===== Entries provided
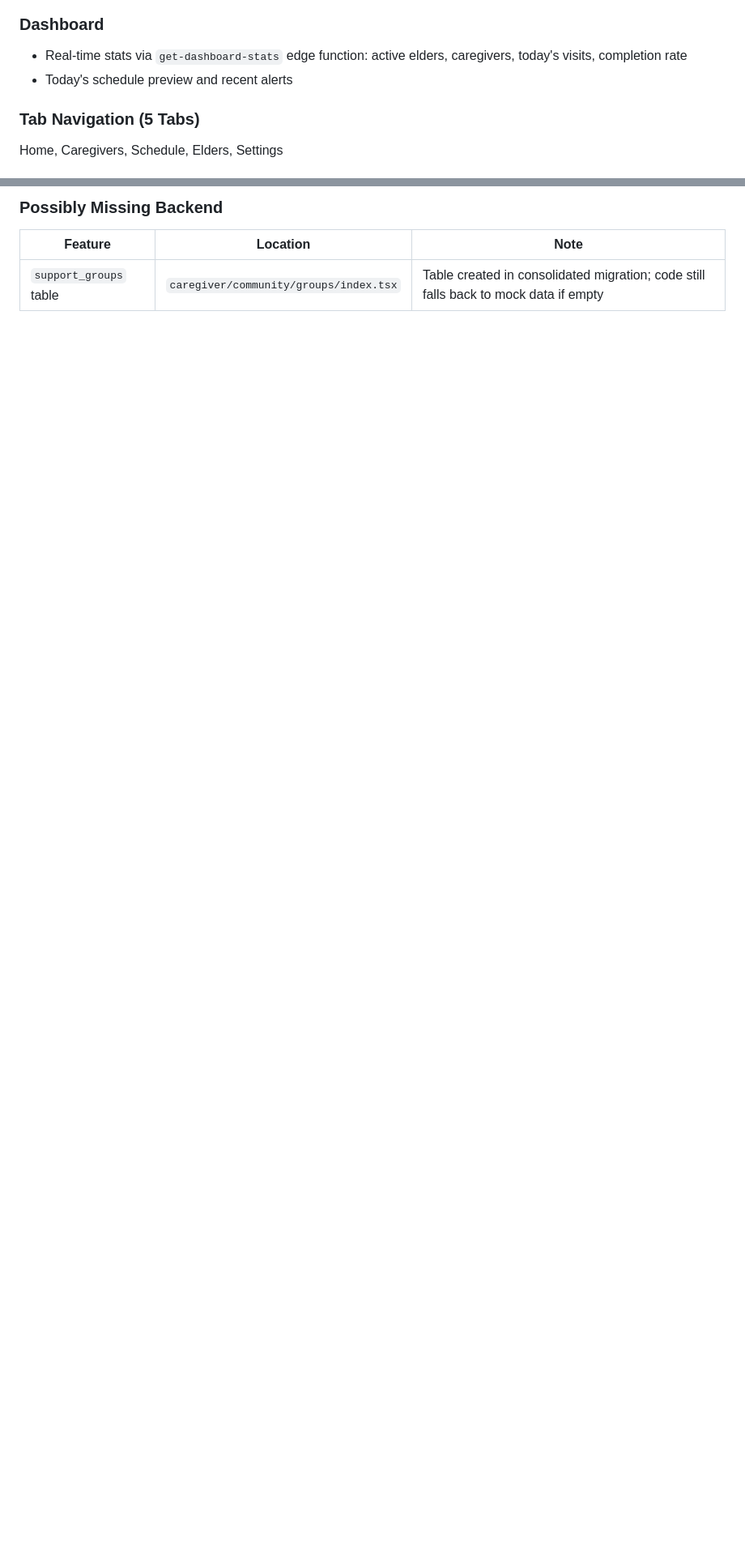
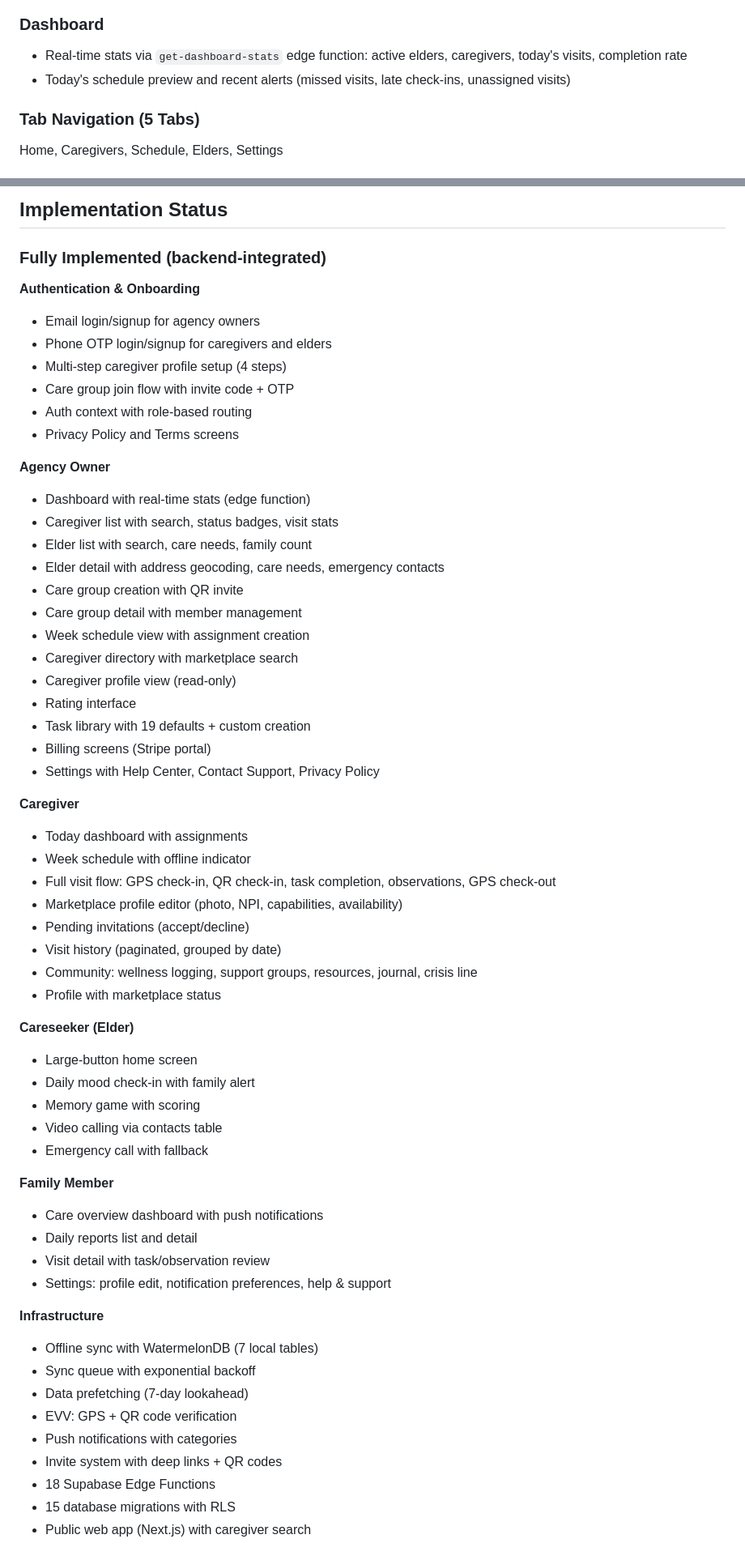
Before and after one commit to qashsolutions/healthguide, a Markdown page: features.md, 2 parts joined by grey strips. Shown at 81% size. GitHub-like rendering; blank space fills up the shorter version.

```diff
--- a/features.md
+++ b/features.md
@@ -53,7 +53,7 @@
 
 ### Dashboard
 - Real-time stats via `get-dashboard-stats` edge function: active elders, caregivers, today's visits, completion rate
-- Today's schedule preview and recent alerts
+- Today's schedule preview and recent alerts (missed visits, late check-ins, unassigned visits)
 
 ### Tab Navigation (5 Tabs)
 Home, Caregivers, Schedule, Elders, Settings
@@ -398,5 +394,62 @@ Home, Activities, Calls -- large touch targets, elder-friendly UI
 
-### Possibly Missing Backend
-| Feature | Location | Note |
-|---|---|---|
-| `support_groups` table | `caregiver/community/groups/index.tsx` | Table created in consolidated migration; code still falls back to mock data if empty |
+## Implementation Status
+
+### Fully Implemented (backend-integrated)
+
+**Authentication & Onboarding**
+- Email login/signup for agency owners
+- Phone OTP login/signup for caregivers and elders
+- Multi-step caregiver profile setup (4 steps)
+- Care group join flow with invite code + OTP
+- Auth context with role-based routing
+- Privacy Policy and Terms screens
+
+**Agency Owner**
+- Dashboard with real-time stats (edge function)
+- Caregiver list with search, status badges, visit stats
+- Elder list with search, care needs, family count
+- Elder detail with address geocoding, care needs, emergency contacts
+- Care group creation with QR invite
+- Care group detail with member management
+- Week schedule view with assignment creation
+- Caregiver directory with marketplace search
+- Caregiver profile view (read-only)
+- Rating interface
+- Task library with 19 defaults + custom creation
+- Billing screens (Stripe portal)
+- Settings with Help Center, Contact Support, Privacy Policy
+
+**Caregiver**
+- Today dashboard with assignments
+- Week schedule with offline indicator
+- Full visit flow: GPS check-in, QR check-in, task completion, observations, GPS check-out
+- Marketplace profile editor (photo, NPI, capabilities, availability)
+- Pending invitations (accept/decline)
+- Visit history (paginated, grouped by date)
+- Community: wellness logging, support groups, resources, journal, crisis line
+- Profile with marketplace status
+
+**Careseeker (Elder)**
+- Large-button home screen
+- Daily mood check-in with family alert
+- Memory game with scoring
+- Video calling via contacts table
+- Emergency call with fallback
+
+**Family Member**
+- Care overview dashboard with push notifications
+- Daily reports list and detail
+- Visit detail with task/observation review
+- Settings: profile edit, notification preferences, help & support
+
+**Infrastructure**
+- Offline sync with WatermelonDB (7 local tables)
+- Sync queue with exponential backoff
+- Data prefetching (7-day lookahead)
+- EVV: GPS + QR code verification
+- Push notifications with categories
+- Invite system with deep links + QR codes
+- 18 Supabase Edge Functions
+- 15 database migrations with RLS
+- Public web app (Next.js) with caregiver search
+
```
Also changed, not shown: other parts of features.md (+54 -48 lines).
==========
→ Brief: Among the lines above, return each one holding the string "search".

→ Expected answer:
+- Caregiver list with search, status badges, visit stats
+- Elder list with search, care needs, family count
+- Caregiver directory with marketplace search
+- Public web app (Next.js) with caregiver search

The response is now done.